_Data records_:
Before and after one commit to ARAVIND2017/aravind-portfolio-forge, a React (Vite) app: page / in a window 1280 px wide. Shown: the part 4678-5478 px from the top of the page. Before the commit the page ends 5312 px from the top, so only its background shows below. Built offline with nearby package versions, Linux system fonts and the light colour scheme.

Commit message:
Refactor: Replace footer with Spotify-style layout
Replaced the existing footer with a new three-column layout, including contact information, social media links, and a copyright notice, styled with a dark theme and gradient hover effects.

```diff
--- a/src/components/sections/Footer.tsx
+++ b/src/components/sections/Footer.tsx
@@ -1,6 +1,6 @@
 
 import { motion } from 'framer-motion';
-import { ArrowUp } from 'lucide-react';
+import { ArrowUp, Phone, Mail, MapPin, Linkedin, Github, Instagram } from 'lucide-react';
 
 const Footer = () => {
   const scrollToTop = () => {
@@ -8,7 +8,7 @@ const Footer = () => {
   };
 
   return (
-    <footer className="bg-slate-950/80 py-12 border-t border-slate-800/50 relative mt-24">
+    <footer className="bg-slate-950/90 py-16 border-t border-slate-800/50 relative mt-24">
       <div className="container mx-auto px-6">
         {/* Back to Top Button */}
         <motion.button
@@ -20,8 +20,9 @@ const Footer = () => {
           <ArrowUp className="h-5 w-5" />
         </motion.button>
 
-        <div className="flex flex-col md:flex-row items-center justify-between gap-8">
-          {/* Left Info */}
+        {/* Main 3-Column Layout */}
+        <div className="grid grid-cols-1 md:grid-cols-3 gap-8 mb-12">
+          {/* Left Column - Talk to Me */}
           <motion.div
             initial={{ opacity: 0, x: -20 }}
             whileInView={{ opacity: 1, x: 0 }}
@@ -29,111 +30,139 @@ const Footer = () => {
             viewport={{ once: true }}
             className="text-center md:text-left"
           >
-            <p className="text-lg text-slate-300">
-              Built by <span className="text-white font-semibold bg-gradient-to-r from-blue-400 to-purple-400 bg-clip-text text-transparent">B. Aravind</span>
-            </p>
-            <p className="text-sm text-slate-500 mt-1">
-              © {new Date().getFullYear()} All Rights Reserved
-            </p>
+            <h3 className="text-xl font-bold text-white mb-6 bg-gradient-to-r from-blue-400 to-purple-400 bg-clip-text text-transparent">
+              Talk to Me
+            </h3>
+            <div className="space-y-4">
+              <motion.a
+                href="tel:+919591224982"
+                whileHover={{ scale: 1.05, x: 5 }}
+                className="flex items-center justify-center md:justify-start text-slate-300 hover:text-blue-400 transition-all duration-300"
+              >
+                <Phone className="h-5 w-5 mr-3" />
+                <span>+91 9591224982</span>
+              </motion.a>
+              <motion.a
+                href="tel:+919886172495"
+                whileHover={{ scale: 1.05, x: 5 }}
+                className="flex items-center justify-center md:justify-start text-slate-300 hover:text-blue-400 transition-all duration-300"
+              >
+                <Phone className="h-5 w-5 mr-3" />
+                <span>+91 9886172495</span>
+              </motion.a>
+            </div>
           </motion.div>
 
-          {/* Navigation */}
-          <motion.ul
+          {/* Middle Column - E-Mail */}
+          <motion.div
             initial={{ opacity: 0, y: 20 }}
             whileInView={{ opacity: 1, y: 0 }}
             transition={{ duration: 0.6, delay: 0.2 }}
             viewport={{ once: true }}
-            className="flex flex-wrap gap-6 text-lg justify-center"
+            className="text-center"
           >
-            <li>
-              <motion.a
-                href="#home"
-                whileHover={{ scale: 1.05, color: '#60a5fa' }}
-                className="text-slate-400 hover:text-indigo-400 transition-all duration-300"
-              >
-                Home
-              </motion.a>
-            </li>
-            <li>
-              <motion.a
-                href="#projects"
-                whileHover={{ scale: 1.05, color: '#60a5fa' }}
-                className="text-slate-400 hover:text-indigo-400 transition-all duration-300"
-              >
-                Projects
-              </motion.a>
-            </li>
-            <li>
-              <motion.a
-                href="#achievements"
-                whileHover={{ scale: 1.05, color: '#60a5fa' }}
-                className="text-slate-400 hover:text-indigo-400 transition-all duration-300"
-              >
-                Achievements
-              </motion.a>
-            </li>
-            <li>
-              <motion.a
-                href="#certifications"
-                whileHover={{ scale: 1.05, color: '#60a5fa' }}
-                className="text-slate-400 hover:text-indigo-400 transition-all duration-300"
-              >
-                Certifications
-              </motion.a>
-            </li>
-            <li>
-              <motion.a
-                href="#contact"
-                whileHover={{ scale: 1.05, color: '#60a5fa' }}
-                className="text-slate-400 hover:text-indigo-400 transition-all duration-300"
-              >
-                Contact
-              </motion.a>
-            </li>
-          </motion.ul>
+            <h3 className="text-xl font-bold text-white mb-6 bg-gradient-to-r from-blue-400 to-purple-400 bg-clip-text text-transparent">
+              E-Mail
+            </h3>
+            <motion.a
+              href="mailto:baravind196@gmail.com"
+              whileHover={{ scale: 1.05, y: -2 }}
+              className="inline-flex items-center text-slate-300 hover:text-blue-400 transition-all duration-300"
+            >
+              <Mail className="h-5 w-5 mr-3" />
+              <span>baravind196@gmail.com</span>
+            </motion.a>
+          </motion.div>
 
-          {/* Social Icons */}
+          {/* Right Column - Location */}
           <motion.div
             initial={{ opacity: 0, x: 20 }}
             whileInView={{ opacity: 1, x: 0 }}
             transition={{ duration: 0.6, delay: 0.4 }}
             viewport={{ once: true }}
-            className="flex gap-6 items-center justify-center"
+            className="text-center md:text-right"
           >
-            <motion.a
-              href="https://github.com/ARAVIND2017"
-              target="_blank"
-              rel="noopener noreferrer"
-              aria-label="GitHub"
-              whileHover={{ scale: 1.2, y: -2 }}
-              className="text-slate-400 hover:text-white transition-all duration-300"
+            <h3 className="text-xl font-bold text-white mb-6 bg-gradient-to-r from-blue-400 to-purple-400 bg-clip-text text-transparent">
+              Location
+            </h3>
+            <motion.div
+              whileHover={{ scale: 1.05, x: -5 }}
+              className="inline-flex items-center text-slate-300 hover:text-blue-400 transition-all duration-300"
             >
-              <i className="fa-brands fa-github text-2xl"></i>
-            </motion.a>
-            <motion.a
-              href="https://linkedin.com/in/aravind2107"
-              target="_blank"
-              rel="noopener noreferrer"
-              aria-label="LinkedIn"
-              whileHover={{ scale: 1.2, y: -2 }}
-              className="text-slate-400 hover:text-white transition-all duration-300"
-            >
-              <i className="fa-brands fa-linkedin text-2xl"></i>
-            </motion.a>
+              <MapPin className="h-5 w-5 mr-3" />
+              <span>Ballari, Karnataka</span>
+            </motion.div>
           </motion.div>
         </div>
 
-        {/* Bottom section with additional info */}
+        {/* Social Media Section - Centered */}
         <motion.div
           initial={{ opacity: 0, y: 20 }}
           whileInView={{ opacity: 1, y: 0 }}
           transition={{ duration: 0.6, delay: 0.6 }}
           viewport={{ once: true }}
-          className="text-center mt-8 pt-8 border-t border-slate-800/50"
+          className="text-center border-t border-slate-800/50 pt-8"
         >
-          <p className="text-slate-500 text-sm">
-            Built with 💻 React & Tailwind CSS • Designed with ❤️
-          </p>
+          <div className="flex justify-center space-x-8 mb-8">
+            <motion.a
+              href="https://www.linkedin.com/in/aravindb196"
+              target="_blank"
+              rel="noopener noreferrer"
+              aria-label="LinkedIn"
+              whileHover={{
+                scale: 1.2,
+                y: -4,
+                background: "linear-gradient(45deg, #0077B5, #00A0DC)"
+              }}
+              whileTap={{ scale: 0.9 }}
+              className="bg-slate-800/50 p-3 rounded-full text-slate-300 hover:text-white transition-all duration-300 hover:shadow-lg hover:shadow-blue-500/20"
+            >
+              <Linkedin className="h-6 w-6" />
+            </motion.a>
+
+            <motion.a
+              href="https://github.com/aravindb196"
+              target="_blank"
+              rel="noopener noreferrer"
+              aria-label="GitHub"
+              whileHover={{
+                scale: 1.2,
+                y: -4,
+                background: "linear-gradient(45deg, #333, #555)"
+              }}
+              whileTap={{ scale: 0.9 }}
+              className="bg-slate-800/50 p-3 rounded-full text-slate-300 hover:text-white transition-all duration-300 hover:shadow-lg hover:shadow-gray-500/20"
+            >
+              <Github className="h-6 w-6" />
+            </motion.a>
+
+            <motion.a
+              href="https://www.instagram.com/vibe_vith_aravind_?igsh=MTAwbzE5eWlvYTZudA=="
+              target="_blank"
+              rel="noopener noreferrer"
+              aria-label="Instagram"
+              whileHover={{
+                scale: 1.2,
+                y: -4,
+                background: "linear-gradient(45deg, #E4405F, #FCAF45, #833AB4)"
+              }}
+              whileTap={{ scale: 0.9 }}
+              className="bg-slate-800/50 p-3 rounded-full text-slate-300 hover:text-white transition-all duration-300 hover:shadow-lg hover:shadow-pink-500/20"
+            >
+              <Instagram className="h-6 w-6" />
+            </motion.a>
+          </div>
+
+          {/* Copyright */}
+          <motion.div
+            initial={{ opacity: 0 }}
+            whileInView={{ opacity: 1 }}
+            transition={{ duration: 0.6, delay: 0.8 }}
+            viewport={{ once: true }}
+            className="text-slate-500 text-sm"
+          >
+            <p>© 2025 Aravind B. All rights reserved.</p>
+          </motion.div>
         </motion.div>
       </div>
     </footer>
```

_The problem_: From the opening line of the data above through the line holding "Refactor: Replace footer", give every line again exactly as it stands.

_Reply_:
Before and after one commit to ARAVIND2017/aravind-portfolio-forge, a React (Vite) app: page / in a window 1280 px wide. Shown: the part 4678-5478 px from the top of the page. Before the commit the page ends 5312 px from the top, so only its background shows below. Built offline with nearby package versions, Linux system fonts and the light colour scheme.

Commit message:
Refactor: Replace footer with Spotify-style layout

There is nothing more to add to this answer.